Japan imports about 80 per cent of the catch, mostly from the European Union.
“It’s been a difficult conference from a conservation standpoint, perhaps because of the economic environment,” Tom Strickland, the US assistant secretary of the interior for fish, wildlife and parks, said.
“But the history of Cites is one built on supporting conservation over a period of time. We have a strong foundation, and often it takes several conferences to get things listed,” he said.
Cites meets once every two-and-a-half years.
Amid the disappointments for conservation advocates, there were some successes.
|Trade interests have trumped proposals to step up protection for bluefin tuna [Reuters]|
Kenya scored a victory with its proposal to combat the escalation of rhino poaching by placing the animals on a protective list.
Rhinos in countries such as India, South Africa, Nepal and Zimbabwe are killed by organised crime groups that control the smuggling of rhino horns to the far east of Asia, where they are sold on the black market for thousands of dollars, Cites says.
Calls by Zambia and Tanzania to relax a trade ban on elephant ivory were rejected and Porbeagle sharks, hit by overfishing in the Atlantic and Mediterranean, also won protection.
However, proposed protections for other sharks, which are caught as ingredients in shark’s fin soup in Asia, failed.
And a US proposal to protect polar bears, which thrust the issue of climate change onto the agenda of the conference for the first time, was defeated.
Al Jazeera’s Nick Clark, reporting from conference, said the Cites convention had seen big business and commercial interests win over conservation.
“Big business is the name of the game as a result the summit has failed badly,” he said.
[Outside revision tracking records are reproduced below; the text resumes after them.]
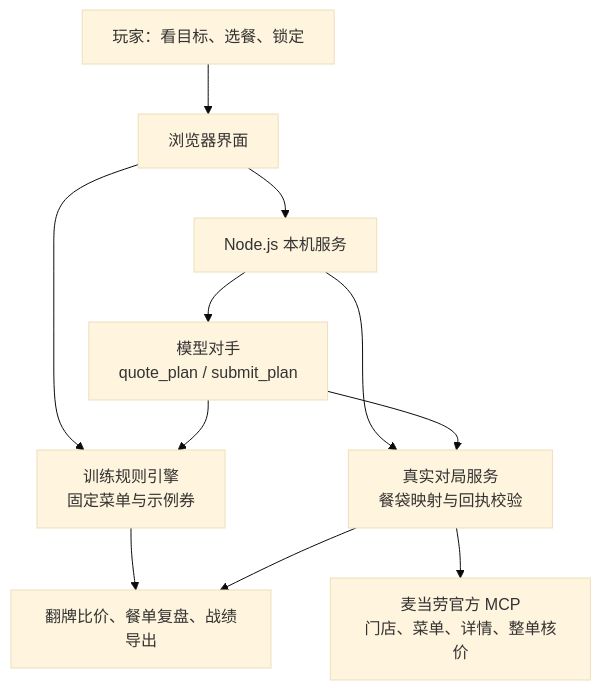
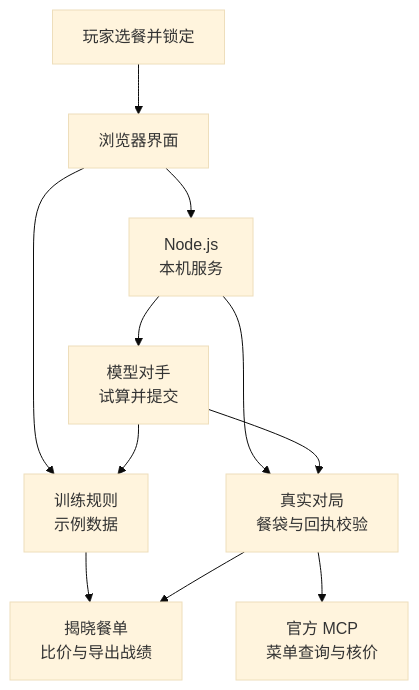
The diagram in README.md (Luzxxxx/mcd-bite-battle), drawn with Mermaid (base theme) before and after one commit. The commit also changed 1 other file, not shown here.

Commit message:
优化首页架构图排版

````diff
--- a/README.md
+++ b/README.md
@@ -37,13 +37,13 @@
 ```mermaid
 flowchart TD
-    U["玩家：看目标、选餐、锁定"] --> W["浏览器界面"]
-    W --> T["训练规则引擎<br/>固定菜单与示例券"]
-    W --> S["Node.js 本机服务"]
-    S --> L["真实对局服务<br/>餐袋映射与回执校验"]
-    L --> M["麦当劳官方 MCP<br/>门店、菜单、详情、整单核价"]
-    S --> A["模型对手<br/>quote_plan / submit_plan"]
+    U["玩家选餐并锁定"] --> W["浏览器界面"]
+    W --> T["训练规则<br/>示例数据"]
+    W --> S["Node.js<br/>本机服务"]
+    S --> L["真实对局<br/>餐袋与回执校验"]
+    L --> M["官方 MCP<br/>菜单查询与核价"]
+    S --> A["模型对手<br/>试算并提交"]
     A --> T
     A --> L
-    T --> R["翻牌比价、餐单复盘、战绩导出"]
+    T --> R["揭晓餐单<br/>比价与导出战绩"]
     L --> R
 ```
````
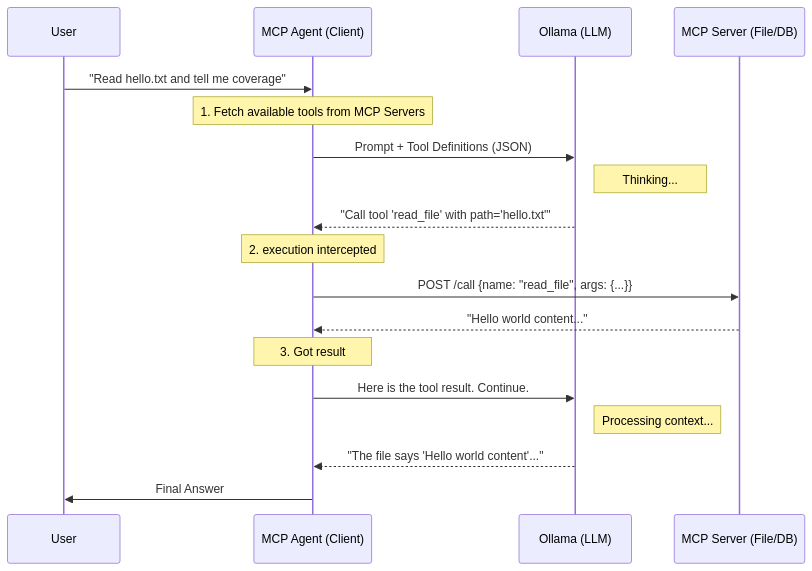
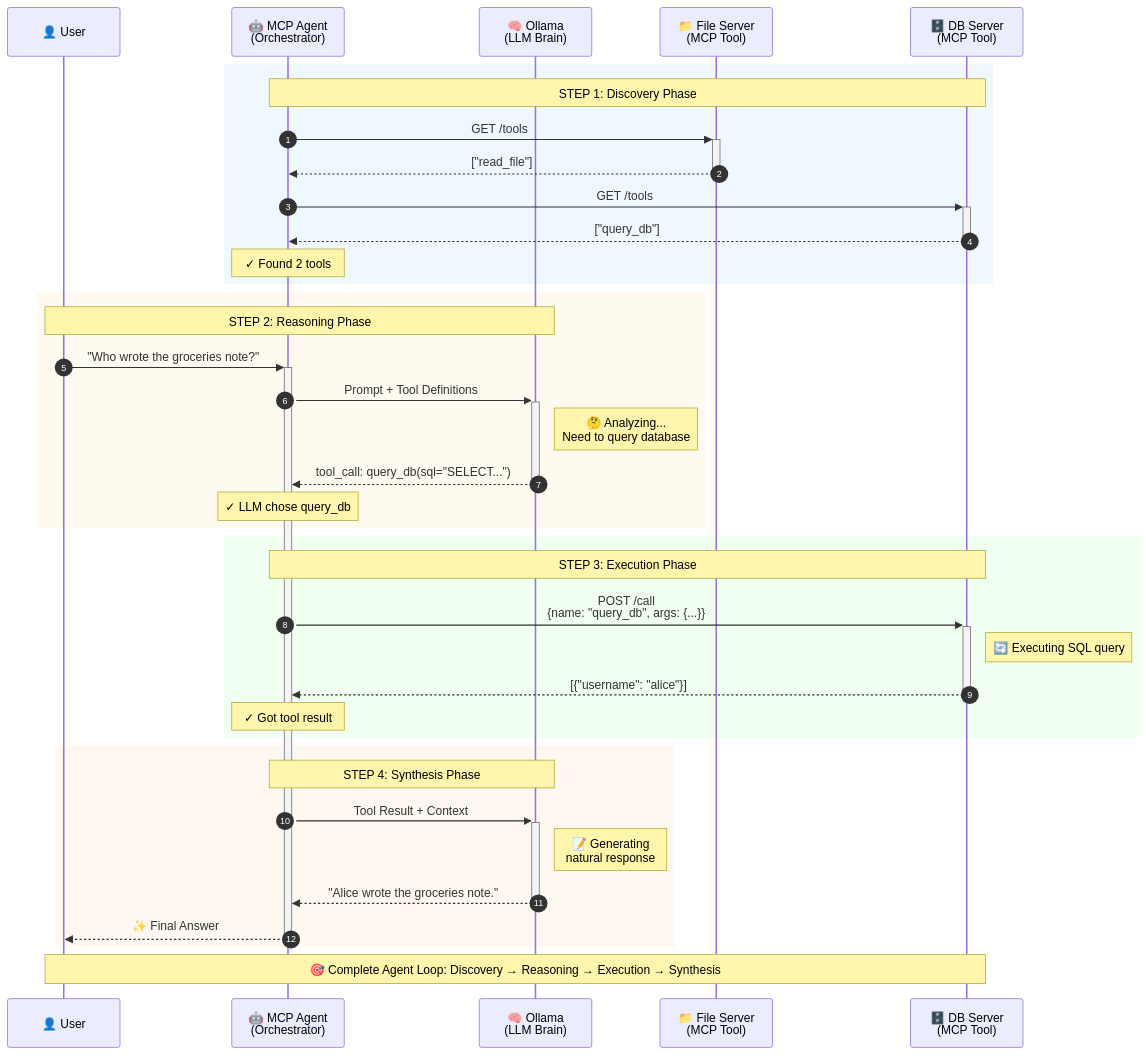
The diagram in README.md (manzolo/mcp-lab), drawn with Mermaid before and after one commit. The commit also changed other lines of this file and 24 other files, not shown here.

Commit message:
feat: Add LLM output sanitization, input validation, and new client library components with a setup wizard and updated infrastructure.

````diff
--- a/README.md
+++ b/README.md
@@ -20,21 +59,45 @@
 ```mermaid
 sequenceDiagram
-    participant User
-    participant Agent as MCP Agent (Client)
-    participant Ollama as Ollama (LLM)
-    participant Tool as MCP Server (File/DB)
+    autonumber
+    participant User as 👤 User
+    participant Agent as 🤖 MCP Agent<br/>(Orchestrator)
+    participant Ollama as 🧠 Ollama<br/>(LLM Brain)
+    participant FileServer as 📁 File Server<br/>(MCP Tool)
+    participant DBServer as 🗄️ DB Server<br/>(MCP Tool)
 
-    User->>Agent: "Read hello.txt and tell me coverage"
-    Note over Agent: 1. Fetch available tools from MCP Servers
-    Agent->>Ollama: Prompt + Tool Definitions (JSON)
-    note right of Ollama: Thinking...
-    Ollama-->>Agent: "Call tool 'read_file' with path='hello.txt'"
-    Note over Agent: 2. execution intercepted
-    Agent->>Tool: POST /call {name: "read_file", args: {...}}
-    Tool-->>Agent: "Hello world content..."
-    Note over Agent: 3. Got result
-    Agent->>Ollama: Here is the tool result. Continue.
-    note right of Ollama: Processing context...
-    Ollama-->>Agent: "The file says 'Hello world content'..."
-    Agent->>User: Final Answer
+    rect rgb(240, 248, 255)
+        Note over Agent,DBServer: STEP 1: Discovery Phase
+        Agent->>+FileServer: GET /tools
+        FileServer-->>-Agent: ["read_file"]
+        Agent->>+DBServer: GET /tools
+        DBServer-->>-Agent: ["query_db"]
+        Note over Agent: ✓ Found 2 tools
+    end
+
+    rect rgb(255, 250, 240)
+        Note over User,Ollama: STEP 2: Reasoning Phase
+        User->>+Agent: "Who wrote the groceries note?"
+        Agent->>+Ollama: Prompt + Tool Definitions
+        Note right of Ollama: 🤔 Analyzing...<br/>Need to query database
+        Ollama-->>-Agent: tool_call: query_db(sql="SELECT...")
+        Note over Agent: ✓ LLM chose query_db
+    end
+
+    rect rgb(240, 255, 240)
+        Note over Agent,DBServer: STEP 3: Execution Phase
+        Agent->>+DBServer: POST /call<br/>{name: "query_db", args: {...}}
+        Note right of DBServer: 🔄 Executing SQL query
+        DBServer-->>-Agent: [{"username": "alice"}]
+        Note over Agent: ✓ Got tool result
+    end
+
+    rect rgb(255, 248, 240)
+        Note over Agent,Ollama: STEP 4: Synthesis Phase
+        Agent->>+Ollama: Tool Result + Context
+        Note right of Ollama: 📝 Generating<br/>natural response
+        Ollama-->>-Agent: "Alice wrote the groceries note."
+        Agent-->>-User: ✨ Final Answer
+    end
+
+    Note over User,DBServer: 🎯 Complete Agent Loop: Discovery → Reasoning → Execution → Synthesis
 ```
````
“The Cites convention has wrapped up and there is not a lot to shout about from the rooftops. All the proposals for marine species were rejected.”